__Description of the task__.
Each line of the data holding "contract" should be found and copied.
START Records for this exercise
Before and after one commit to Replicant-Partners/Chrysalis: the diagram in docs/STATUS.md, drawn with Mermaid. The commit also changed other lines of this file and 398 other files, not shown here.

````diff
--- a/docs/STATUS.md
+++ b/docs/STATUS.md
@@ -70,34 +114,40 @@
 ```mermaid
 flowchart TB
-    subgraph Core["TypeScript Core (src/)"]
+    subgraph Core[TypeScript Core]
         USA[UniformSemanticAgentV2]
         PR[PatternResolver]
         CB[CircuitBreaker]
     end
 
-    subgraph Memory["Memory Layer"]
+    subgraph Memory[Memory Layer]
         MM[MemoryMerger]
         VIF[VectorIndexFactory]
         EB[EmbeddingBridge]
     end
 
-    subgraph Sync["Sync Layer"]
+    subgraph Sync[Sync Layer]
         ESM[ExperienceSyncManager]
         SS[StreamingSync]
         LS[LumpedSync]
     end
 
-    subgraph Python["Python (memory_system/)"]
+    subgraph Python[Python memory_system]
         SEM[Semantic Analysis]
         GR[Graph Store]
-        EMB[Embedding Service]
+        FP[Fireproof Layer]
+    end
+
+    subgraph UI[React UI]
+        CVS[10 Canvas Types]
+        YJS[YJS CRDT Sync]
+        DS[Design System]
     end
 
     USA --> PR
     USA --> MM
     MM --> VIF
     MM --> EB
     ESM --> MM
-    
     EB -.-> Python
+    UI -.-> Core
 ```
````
END Records for this exercise
START Records for this exercise
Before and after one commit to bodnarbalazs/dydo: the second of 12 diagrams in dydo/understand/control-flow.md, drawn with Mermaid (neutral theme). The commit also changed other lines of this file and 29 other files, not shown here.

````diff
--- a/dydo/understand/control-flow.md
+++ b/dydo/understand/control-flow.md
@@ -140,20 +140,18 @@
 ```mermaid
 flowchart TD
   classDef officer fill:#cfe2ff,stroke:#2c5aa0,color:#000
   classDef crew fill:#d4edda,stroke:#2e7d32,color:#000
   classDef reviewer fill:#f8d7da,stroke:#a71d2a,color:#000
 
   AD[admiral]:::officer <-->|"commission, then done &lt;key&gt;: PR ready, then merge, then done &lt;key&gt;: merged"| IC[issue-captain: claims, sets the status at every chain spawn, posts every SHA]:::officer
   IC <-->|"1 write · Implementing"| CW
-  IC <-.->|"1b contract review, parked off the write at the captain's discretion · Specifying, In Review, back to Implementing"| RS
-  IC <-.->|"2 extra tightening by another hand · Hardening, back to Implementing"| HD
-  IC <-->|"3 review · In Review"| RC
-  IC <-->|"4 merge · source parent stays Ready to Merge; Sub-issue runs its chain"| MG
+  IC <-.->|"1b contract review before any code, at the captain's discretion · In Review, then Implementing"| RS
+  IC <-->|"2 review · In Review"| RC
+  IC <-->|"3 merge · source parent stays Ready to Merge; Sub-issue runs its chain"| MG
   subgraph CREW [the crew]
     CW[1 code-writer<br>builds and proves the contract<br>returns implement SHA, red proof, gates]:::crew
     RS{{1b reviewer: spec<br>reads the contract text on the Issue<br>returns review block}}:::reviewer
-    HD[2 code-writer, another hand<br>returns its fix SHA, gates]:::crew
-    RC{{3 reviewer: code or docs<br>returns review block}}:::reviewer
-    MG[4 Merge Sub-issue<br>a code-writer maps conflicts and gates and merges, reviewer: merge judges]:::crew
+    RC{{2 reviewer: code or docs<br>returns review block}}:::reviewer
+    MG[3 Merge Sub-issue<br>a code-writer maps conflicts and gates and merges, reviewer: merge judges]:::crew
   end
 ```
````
END Records for this exercise
START Records for this exercise
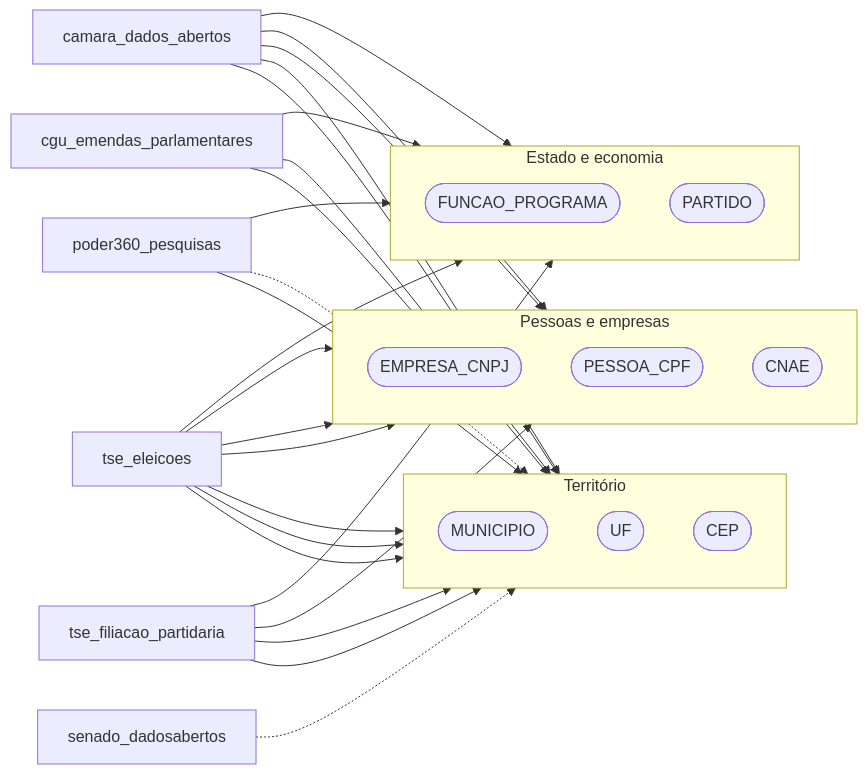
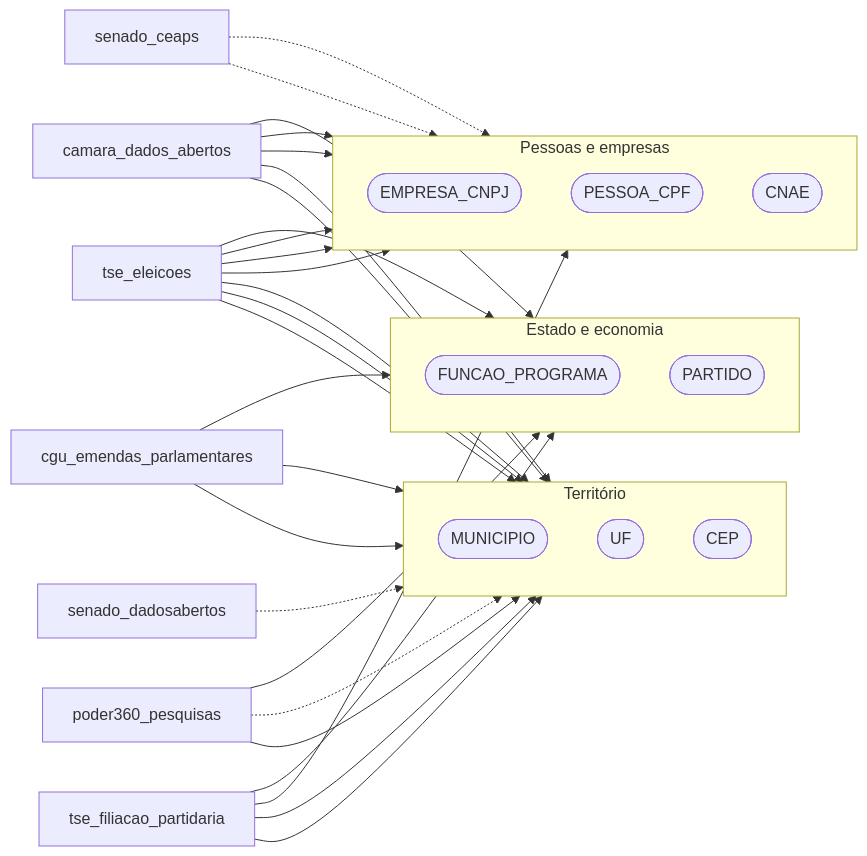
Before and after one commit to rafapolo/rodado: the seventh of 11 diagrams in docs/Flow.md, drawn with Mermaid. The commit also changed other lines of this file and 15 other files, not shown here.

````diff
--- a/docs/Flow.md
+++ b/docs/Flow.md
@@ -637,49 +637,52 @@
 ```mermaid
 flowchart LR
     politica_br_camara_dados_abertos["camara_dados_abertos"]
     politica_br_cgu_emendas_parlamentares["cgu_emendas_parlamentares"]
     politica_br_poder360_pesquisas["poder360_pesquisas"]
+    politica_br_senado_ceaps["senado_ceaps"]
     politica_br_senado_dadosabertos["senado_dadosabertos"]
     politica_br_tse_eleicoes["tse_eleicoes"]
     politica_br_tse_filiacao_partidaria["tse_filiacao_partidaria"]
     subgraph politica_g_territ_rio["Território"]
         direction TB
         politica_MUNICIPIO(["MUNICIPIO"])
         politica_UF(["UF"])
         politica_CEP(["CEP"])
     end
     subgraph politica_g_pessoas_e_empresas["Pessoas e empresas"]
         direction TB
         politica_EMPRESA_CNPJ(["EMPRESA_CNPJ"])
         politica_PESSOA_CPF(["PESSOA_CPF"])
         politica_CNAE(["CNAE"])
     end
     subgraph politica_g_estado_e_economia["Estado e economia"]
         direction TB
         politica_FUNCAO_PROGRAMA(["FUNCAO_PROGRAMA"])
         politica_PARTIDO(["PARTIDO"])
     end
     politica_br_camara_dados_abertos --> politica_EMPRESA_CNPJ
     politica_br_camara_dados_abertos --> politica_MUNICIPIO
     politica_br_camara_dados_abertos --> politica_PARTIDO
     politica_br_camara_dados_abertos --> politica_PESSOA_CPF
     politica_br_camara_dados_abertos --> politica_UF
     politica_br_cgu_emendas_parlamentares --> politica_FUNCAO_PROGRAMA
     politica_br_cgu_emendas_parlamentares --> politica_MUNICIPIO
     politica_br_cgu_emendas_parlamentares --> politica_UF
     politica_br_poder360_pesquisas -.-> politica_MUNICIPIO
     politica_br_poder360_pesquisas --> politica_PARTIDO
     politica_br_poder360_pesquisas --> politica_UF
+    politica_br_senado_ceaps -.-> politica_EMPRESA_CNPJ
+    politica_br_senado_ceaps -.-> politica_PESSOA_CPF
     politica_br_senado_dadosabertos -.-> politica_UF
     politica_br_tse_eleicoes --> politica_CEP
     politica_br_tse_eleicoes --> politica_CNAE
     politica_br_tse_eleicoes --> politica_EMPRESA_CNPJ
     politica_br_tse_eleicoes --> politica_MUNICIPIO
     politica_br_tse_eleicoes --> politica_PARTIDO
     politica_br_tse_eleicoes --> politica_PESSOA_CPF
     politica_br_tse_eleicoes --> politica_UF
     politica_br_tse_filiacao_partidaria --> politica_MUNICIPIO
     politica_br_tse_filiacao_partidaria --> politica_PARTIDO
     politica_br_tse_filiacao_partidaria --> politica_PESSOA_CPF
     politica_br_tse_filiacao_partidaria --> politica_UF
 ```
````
END Records for this exercise
__Response for this exercise__.
-  IC <-.->|"1b contract review, parked off the write at the captain's discretion · Specifying, In Review, back to Implementing"| RS
+  IC <-.->|"1b contract review before any code, at the captain's discretion · In Review, then Implementing"| RS
     CW[1 code-writer<br>builds and proves the contract<br>returns implement SHA, red proof, gates]:::crew
     RS{{1b reviewer: spec<br>reads the contract text on the Issue<br>returns review block}}:::reviewer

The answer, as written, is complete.